> **EXERCISE DIRECTIONS**: Set down every record below exactly as it stands, leaving out the pictures.

> **RECORDS FOR PROCESSING**:
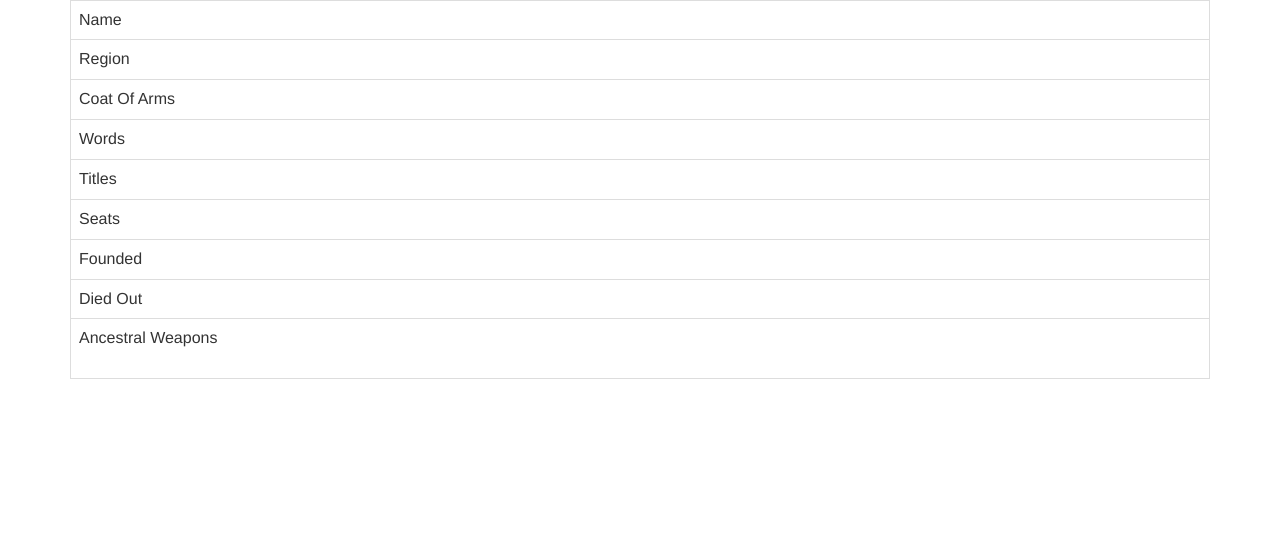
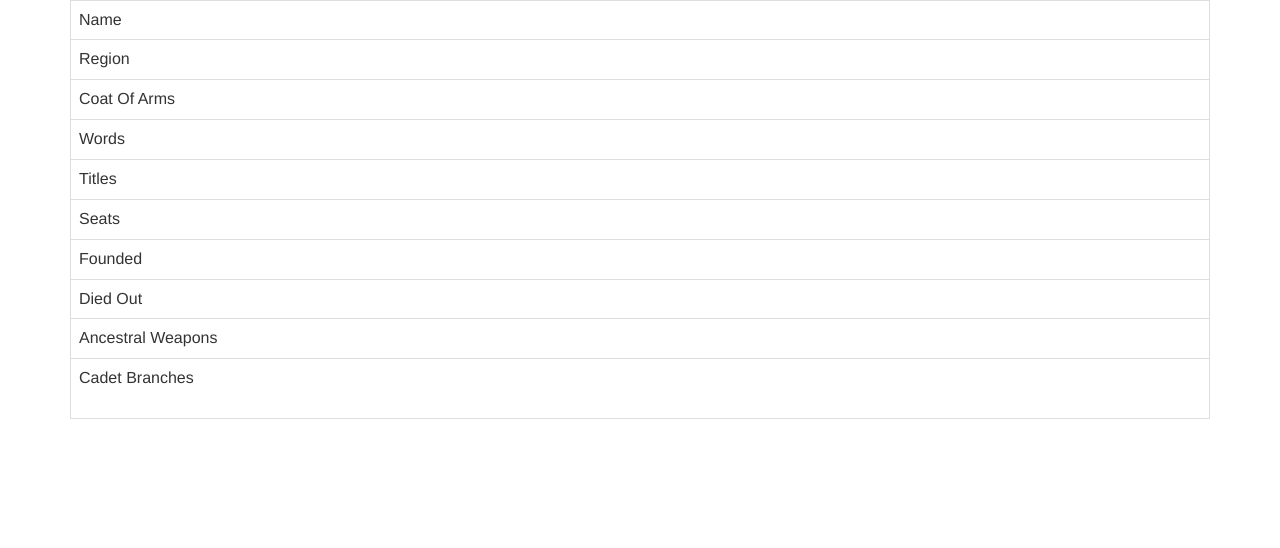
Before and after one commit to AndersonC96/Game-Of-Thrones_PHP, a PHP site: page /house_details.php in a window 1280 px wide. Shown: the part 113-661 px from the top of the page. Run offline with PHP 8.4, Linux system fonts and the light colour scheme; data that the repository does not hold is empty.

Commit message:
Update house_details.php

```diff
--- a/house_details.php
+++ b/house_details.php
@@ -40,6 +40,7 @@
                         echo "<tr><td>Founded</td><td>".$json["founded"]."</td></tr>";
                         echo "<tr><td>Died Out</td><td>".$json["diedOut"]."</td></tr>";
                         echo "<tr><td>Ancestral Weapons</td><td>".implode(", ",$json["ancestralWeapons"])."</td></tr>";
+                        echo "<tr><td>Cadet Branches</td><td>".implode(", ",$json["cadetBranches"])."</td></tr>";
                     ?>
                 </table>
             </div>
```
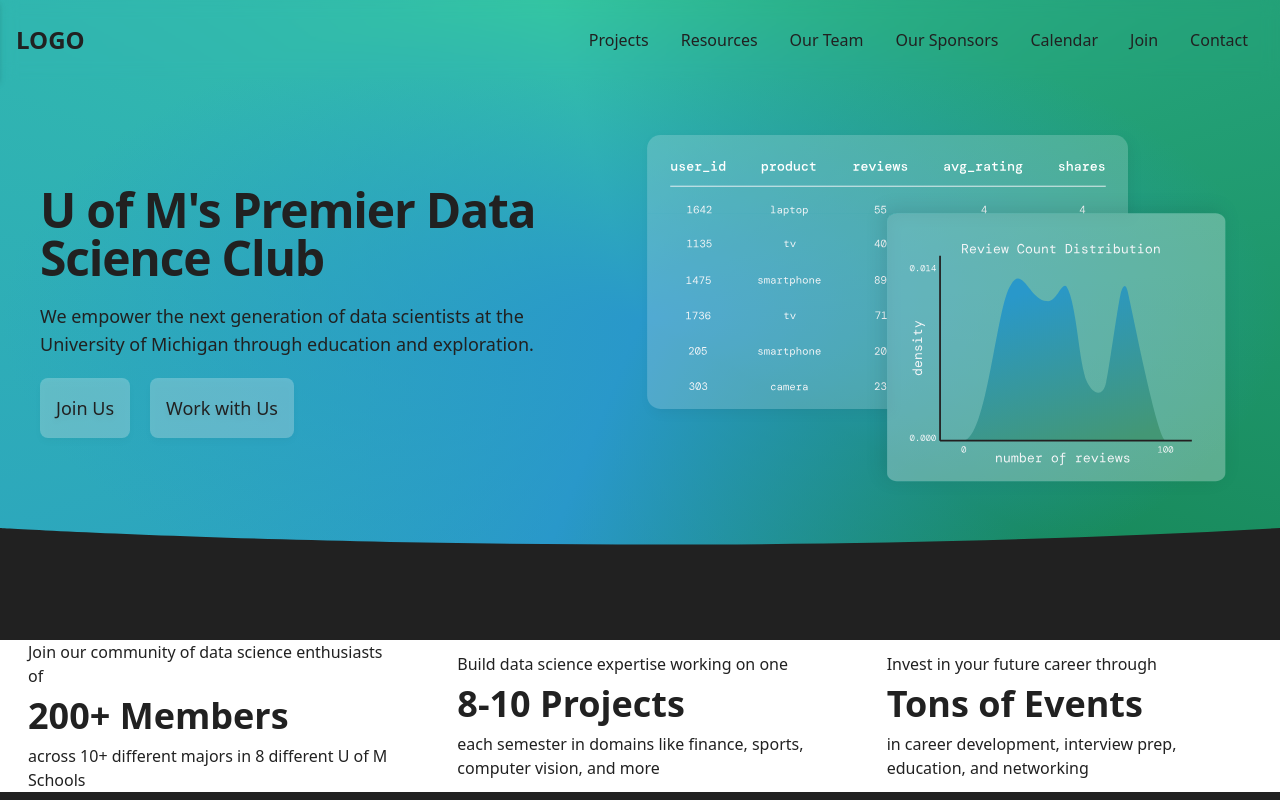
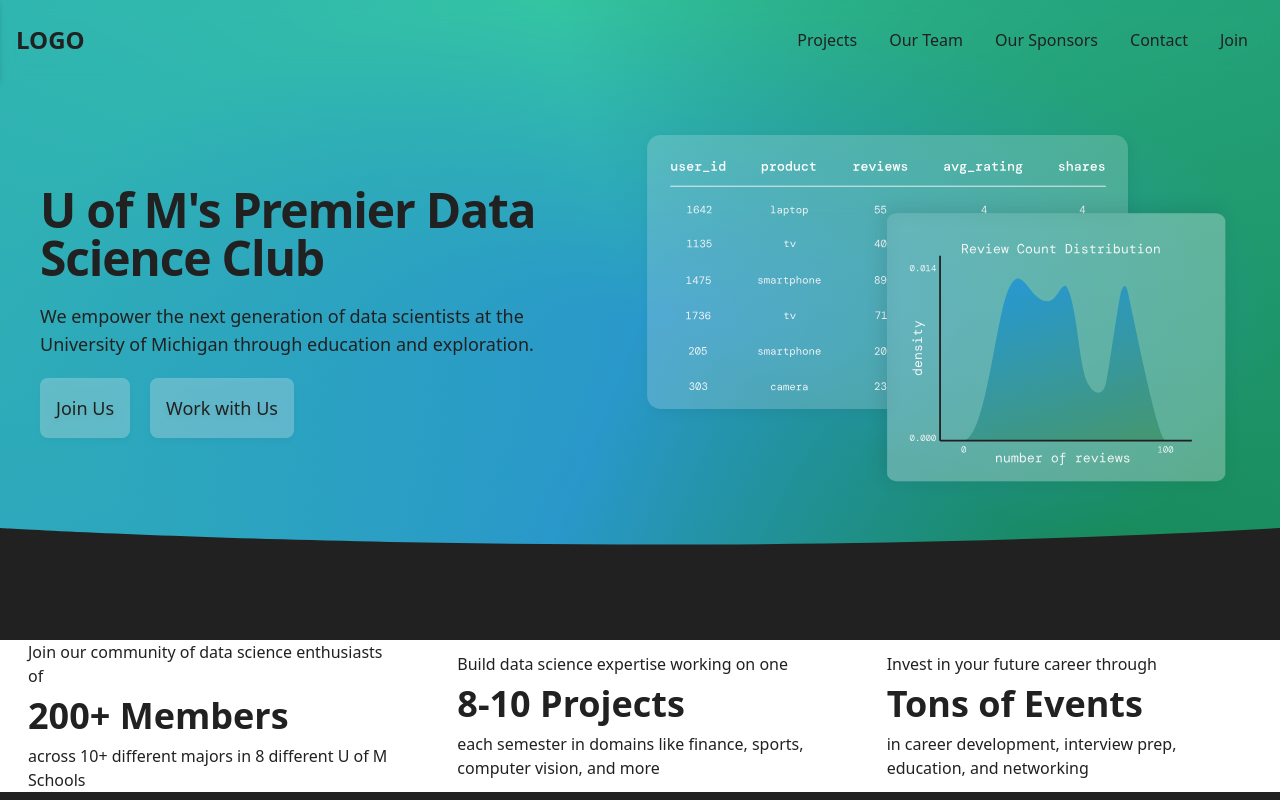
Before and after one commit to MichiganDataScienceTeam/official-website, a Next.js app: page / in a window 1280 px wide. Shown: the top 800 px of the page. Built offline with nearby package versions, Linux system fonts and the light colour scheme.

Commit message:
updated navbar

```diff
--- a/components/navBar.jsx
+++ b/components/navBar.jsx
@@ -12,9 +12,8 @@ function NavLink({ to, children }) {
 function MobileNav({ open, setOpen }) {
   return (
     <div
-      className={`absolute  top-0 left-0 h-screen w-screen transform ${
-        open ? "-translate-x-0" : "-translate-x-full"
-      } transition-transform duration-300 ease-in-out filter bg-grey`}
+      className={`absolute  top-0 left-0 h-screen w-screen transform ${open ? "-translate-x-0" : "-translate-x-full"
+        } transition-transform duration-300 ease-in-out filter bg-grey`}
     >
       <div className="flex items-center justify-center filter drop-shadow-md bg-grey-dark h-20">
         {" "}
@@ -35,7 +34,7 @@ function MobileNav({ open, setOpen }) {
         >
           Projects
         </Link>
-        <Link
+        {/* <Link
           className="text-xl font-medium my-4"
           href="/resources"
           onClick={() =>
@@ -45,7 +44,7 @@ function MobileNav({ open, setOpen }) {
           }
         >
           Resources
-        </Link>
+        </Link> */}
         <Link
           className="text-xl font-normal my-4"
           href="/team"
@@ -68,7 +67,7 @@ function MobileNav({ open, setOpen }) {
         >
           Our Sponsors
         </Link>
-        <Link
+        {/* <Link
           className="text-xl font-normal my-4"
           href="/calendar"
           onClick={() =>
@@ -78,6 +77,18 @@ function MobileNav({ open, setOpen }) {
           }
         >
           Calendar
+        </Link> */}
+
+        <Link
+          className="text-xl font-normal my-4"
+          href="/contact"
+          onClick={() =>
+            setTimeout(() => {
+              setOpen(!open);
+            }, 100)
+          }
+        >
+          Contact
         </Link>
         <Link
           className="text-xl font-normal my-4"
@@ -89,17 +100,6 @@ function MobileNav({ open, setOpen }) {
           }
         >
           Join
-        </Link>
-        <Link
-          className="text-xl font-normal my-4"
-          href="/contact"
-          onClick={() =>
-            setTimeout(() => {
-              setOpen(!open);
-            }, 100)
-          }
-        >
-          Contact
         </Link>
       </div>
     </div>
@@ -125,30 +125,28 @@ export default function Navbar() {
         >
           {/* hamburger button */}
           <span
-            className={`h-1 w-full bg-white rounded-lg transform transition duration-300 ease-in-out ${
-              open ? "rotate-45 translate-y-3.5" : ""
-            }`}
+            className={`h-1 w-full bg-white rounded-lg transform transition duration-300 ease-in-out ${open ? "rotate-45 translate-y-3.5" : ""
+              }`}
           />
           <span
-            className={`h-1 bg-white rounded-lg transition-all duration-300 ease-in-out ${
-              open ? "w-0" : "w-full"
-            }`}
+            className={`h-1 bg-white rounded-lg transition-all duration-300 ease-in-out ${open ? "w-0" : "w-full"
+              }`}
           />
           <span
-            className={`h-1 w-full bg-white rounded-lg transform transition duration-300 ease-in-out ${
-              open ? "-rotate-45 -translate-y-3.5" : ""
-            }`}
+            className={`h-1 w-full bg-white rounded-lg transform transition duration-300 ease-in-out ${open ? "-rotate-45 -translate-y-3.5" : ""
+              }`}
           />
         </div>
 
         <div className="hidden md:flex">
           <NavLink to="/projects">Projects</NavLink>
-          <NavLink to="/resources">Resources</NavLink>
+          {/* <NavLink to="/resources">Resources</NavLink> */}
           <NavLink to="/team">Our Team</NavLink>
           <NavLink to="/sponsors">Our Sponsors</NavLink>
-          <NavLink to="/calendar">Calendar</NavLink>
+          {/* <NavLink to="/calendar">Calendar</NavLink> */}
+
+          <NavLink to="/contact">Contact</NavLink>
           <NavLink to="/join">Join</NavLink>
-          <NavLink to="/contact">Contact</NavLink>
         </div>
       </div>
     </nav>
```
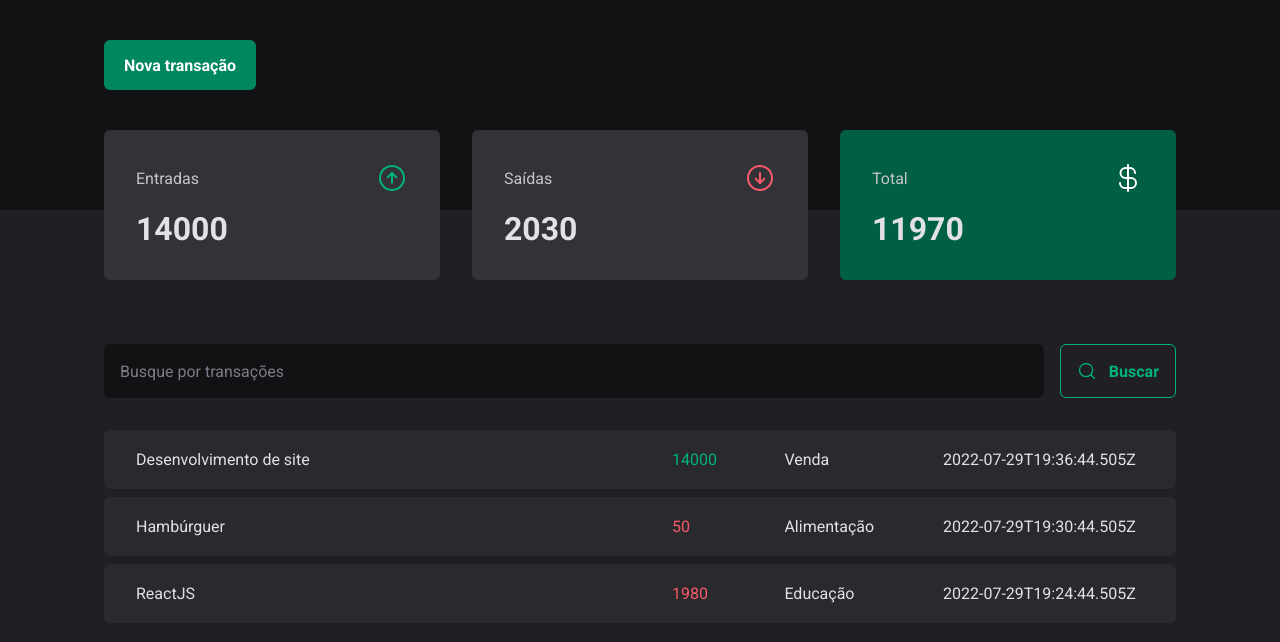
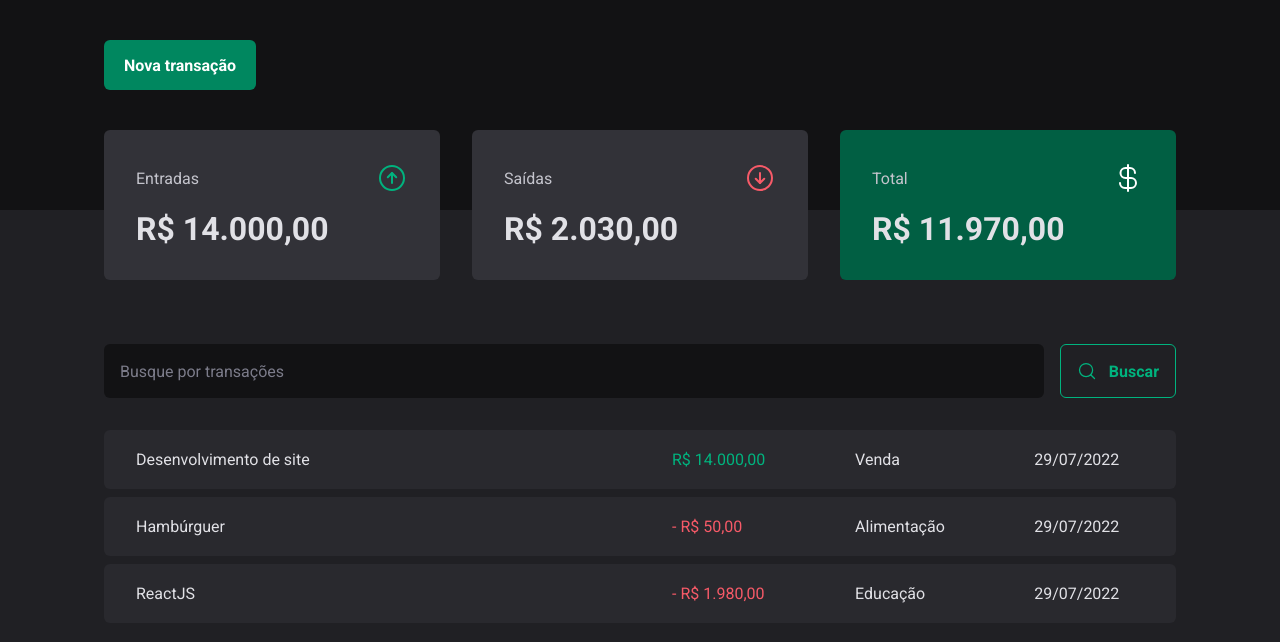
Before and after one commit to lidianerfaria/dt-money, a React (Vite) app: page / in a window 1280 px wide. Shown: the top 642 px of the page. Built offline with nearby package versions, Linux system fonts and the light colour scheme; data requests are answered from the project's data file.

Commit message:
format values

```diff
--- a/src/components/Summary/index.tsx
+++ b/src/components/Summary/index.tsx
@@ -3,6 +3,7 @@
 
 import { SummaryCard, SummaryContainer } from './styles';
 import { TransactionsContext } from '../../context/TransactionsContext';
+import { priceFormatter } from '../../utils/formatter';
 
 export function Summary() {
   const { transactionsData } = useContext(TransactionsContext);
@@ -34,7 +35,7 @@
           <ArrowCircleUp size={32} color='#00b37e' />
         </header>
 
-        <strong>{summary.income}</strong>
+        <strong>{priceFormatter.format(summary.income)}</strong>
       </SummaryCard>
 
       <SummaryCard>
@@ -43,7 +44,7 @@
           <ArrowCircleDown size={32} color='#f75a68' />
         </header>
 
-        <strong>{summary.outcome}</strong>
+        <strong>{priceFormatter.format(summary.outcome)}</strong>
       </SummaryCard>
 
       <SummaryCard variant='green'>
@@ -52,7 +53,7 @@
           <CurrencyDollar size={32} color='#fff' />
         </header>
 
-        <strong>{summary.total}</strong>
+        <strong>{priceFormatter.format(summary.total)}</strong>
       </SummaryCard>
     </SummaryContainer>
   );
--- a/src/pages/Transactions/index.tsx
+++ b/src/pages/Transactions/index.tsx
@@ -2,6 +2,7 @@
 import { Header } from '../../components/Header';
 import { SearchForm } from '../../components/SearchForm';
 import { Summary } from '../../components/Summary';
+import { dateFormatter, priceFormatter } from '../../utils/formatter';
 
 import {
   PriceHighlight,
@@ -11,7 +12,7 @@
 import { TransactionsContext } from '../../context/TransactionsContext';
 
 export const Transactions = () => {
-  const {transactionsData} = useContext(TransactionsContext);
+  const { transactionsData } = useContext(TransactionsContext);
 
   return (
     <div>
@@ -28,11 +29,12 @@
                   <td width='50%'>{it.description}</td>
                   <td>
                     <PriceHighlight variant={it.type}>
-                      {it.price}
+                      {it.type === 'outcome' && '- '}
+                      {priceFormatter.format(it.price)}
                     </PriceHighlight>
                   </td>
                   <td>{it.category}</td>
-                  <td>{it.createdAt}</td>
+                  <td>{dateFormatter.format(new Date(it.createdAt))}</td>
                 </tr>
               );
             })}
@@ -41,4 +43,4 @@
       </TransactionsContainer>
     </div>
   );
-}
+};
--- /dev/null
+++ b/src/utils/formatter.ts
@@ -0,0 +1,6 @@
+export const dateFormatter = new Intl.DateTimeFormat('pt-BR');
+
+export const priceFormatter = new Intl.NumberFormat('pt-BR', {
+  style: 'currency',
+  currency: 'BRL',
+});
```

> **OUTPUT FOR THIS TASK**:
Before and after one commit to AndersonC96/Game-Of-Thrones_PHP, a PHP site: page /house_details.php in a window 1280 px wide. Shown: the part 113-661 px from the top of the page. Run offline with PHP 8.4, Linux system fonts and the light colour scheme; data that the repository does not hold is empty.

Commit message:
Update house_details.php

```diff
--- a/house_details.php
+++ b/house_details.php
@@ -40,6 +40,7 @@
                         echo "<tr><td>Founded</td><td>".$json["founded"]."</td></tr>";
                         echo "<tr><td>Died Out</td><td>".$json["diedOut"]."</td></tr>";
                         echo "<tr><td>Ancestral Weapons</td><td>".implode(", ",$json["ancestralWeapons"])."</td></tr>";
+                        echo "<tr><td>Cadet Branches</td><td>".implode(", ",$json["cadetBranches"])."</td></tr>";
                     ?>
                 </table>
             </div>
```
Before and after one commit to MichiganDataScienceTeam/official-website, a Next.js app: page / in a window 1280 px wide. Shown: the top 800 px of the page. Built offline with nearby package versions, Linux system fonts and the light colour scheme.

Commit message:
updated navbar

```diff
--- a/components/navBar.jsx
+++ b/components/navBar.jsx
@@ -12,9 +12,8 @@ function NavLink({ to, children }) {
 function MobileNav({ open, setOpen }) {
   return (
     <div
-      className={`absolute  top-0 left-0 h-screen w-screen transform ${
-        open ? "-translate-x-0" : "-translate-x-full"
-      } transition-transform duration-300 ease-in-out filter bg-grey`}
+      className={`absolute  top-0 left-0 h-screen w-screen transform ${open ? "-translate-x-0" : "-translate-x-full"
+        } transition-transform duration-300 ease-in-out filter bg-grey`}
     >
       <div className="flex items-center justify-center filter drop-shadow-md bg-grey-dark h-20">
         {" "}
@@ -35,7 +34,7 @@ function MobileNav({ open, setOpen }) {
         >
           Projects
         </Link>
-        <Link
+        {/* <Link
           className="text-xl font-medium my-4"
           href="/resources"
           onClick={() =>
@@ -45,7 +44,7 @@ function MobileNav({ open, setOpen }) {
           }
         >
           Resources
-        </Link>
+        </Link> */}
         <Link
           className="text-xl font-normal my-4"
           href="/team"
@@ -68,7 +67,7 @@ function MobileNav({ open, setOpen }) {
         >
           Our Sponsors
         </Link>
-        <Link
+        {/* <Link
           className="text-xl font-normal my-4"
           href="/calendar"
           onClick={() =>
@@ -78,6 +77,18 @@ function MobileNav({ open, setOpen }) {
           }
         >
           Calendar
+        </Link> */}
+
+        <Link
+          className="text-xl font-normal my-4"
+          href="/contact"
+          onClick={() =>
+            setTimeout(() => {
+              setOpen(!open);
+            }, 100)
+          }
+        >
+          Contact
         </Link>
         <Link
           className="text-xl font-normal my-4"
@@ -89,17 +100,6 @@ function MobileNav({ open, setOpen }) {
           }
         >
           Join
-        </Link>
-        <Link
-          className="text-xl font-normal my-4"
-          href="/contact"
-          onClick={() =>
-            setTimeout(() => {
-              setOpen(!open);
-            }, 100)
-          }
-        >
-          Contact
         </Link>
       </div>
     </div>
@@ -125,30 +125,28 @@ export default function Navbar() {
         >
           {/* hamburger button */}
           <span
-            className={`h-1 w-full bg-white rounded-lg transform transition duration-300 ease-in-out ${
-              open ? "rotate-45 translate-y-3.5" : ""
-            }`}
+            className={`h-1 w-full bg-white rounded-lg transform transition duration-300 ease-in-out ${open ? "rotate-45 translate-y-3.5" : ""
+              }`}
           />
           <span
-            className={`h-1 bg-white rounded-lg transition-all duration-300 ease-in-out ${
-              open ? "w-0" : "w-full"
-            }`}
+            className={`h-1 bg-white rounded-lg transition-all duration-300 ease-in-out ${open ? "w-0" : "w-full"
+              }`}
           />
           <span
-            className={`h-1 w-full bg-white rounded-lg transform transition duration-300 ease-in-out ${
-              open ? "-rotate-45 -translate-y-3.5" : ""
-            }`}
+            className={`h-1 w-full bg-white rounded-lg transform transition duration-300 ease-in-out ${open ? "-rotate-45 -translate-y-3.5" : ""
+              }`}
           />
         </div>
 
         <div className="hidden md:flex">
           <NavLink to="/projects">Projects</NavLink>
-          <NavLink to="/resources">Resources</NavLink>
+          {/* <NavLink to="/resources">Resources</NavLink> */}
           <NavLink to="/team">Our Team</NavLink>
           <NavLink to="/sponsors">Our Sponsors</NavLink>
-          <NavLink to="/calendar">Calendar</NavLink>
+          {/* <NavLink to="/calendar">Calendar</NavLink> */}
+
+          <NavLink to="/contact">Contact</NavLink>
           <NavLink to="/join">Join</NavLink>
-          <NavLink to="/contact">Contact</NavLink>
         </div>
       </div>
     </nav>
```
Before and after one commit to lidianerfaria/dt-money, a React (Vite) app: page / in a window 1280 px wide. Shown: the top 642 px of the page. Built offline with nearby package versions, Linux system fonts and the light colour scheme; data requests are answered from the project's data file.

Commit message:
format values

```diff
--- a/src/components/Summary/index.tsx
+++ b/src/components/Summary/index.tsx
@@ -3,6 +3,7 @@
 
 import { SummaryCard, SummaryContainer } from './styles';
 import { TransactionsContext } from '../../context/TransactionsContext';
+import { priceFormatter } from '../../utils/formatter';
 
 export function Summary() {
   const { transactionsData } = useContext(TransactionsContext);
@@ -34,7 +35,7 @@
           <ArrowCircleUp size={32} color='#00b37e' />
         </header>
 
-        <strong>{summary.income}</strong>
+        <strong>{priceFormatter.format(summary.income)}</strong>
       </SummaryCard>
 
       <SummaryCard>
@@ -43,7 +44,7 @@
           <ArrowCircleDown size={32} color='#f75a68' />
         </header>
 
-        <strong>{summary.outcome}</strong>
+        <strong>{priceFormatter.format(summary.outcome)}</strong>
       </SummaryCard>
 
       <SummaryCard variant='green'>
@@ -52,7 +53,7 @@
           <CurrencyDollar size={32} color='#fff' />
         </header>
 
-        <strong>{summary.total}</strong>
+        <strong>{priceFormatter.format(summary.total)}</strong>
       </SummaryCard>
     </SummaryContainer>
   );
--- a/src/pages/Transactions/index.tsx
+++ b/src/pages/Transactions/index.tsx
@@ -2,6 +2,7 @@
 import { Header } from '../../components/Header';
 import { SearchForm } from '../../components/SearchForm';
 import { Summary } from '../../components/Summary';
+import { dateFormatter, priceFormatter } from '../../utils/formatter';
 
 import {
   PriceHighlight,
@@ -11,7 +12,7 @@
 import { TransactionsContext } from '../../context/TransactionsContext';
 
 export const Transactions = () => {
-  const {transactionsData} = useContext(TransactionsContext);
+  const { transactionsData } = useContext(TransactionsContext);
 
   return (
     <div>
@@ -28,11 +29,12 @@
                   <td width='50%'>{it.description}</td>
                   <td>
                     <PriceHighlight variant={it.type}>
-                      {it.price}
+                      {it.type === 'outcome' && '- '}
+                      {priceFormatter.format(it.price)}
                     </PriceHighlight>
                   </td>
                   <td>{it.category}</td>
-                  <td>{it.createdAt}</td>
+                  <td>{dateFormatter.format(new Date(it.createdAt))}</td>
                 </tr>
               );
             })}
@@ -41,4 +43,4 @@
       </TransactionsContainer>
     </div>
   );
-}
+};
--- /dev/null
+++ b/src/utils/formatter.ts
@@ -0,0 +1,6 @@
+export const dateFormatter = new Intl.DateTimeFormat('pt-BR');
+
+export const priceFormatter = new Intl.NumberFormat('pt-BR', {
+  style: 'currency',
+  currency: 'BRL',
+});
```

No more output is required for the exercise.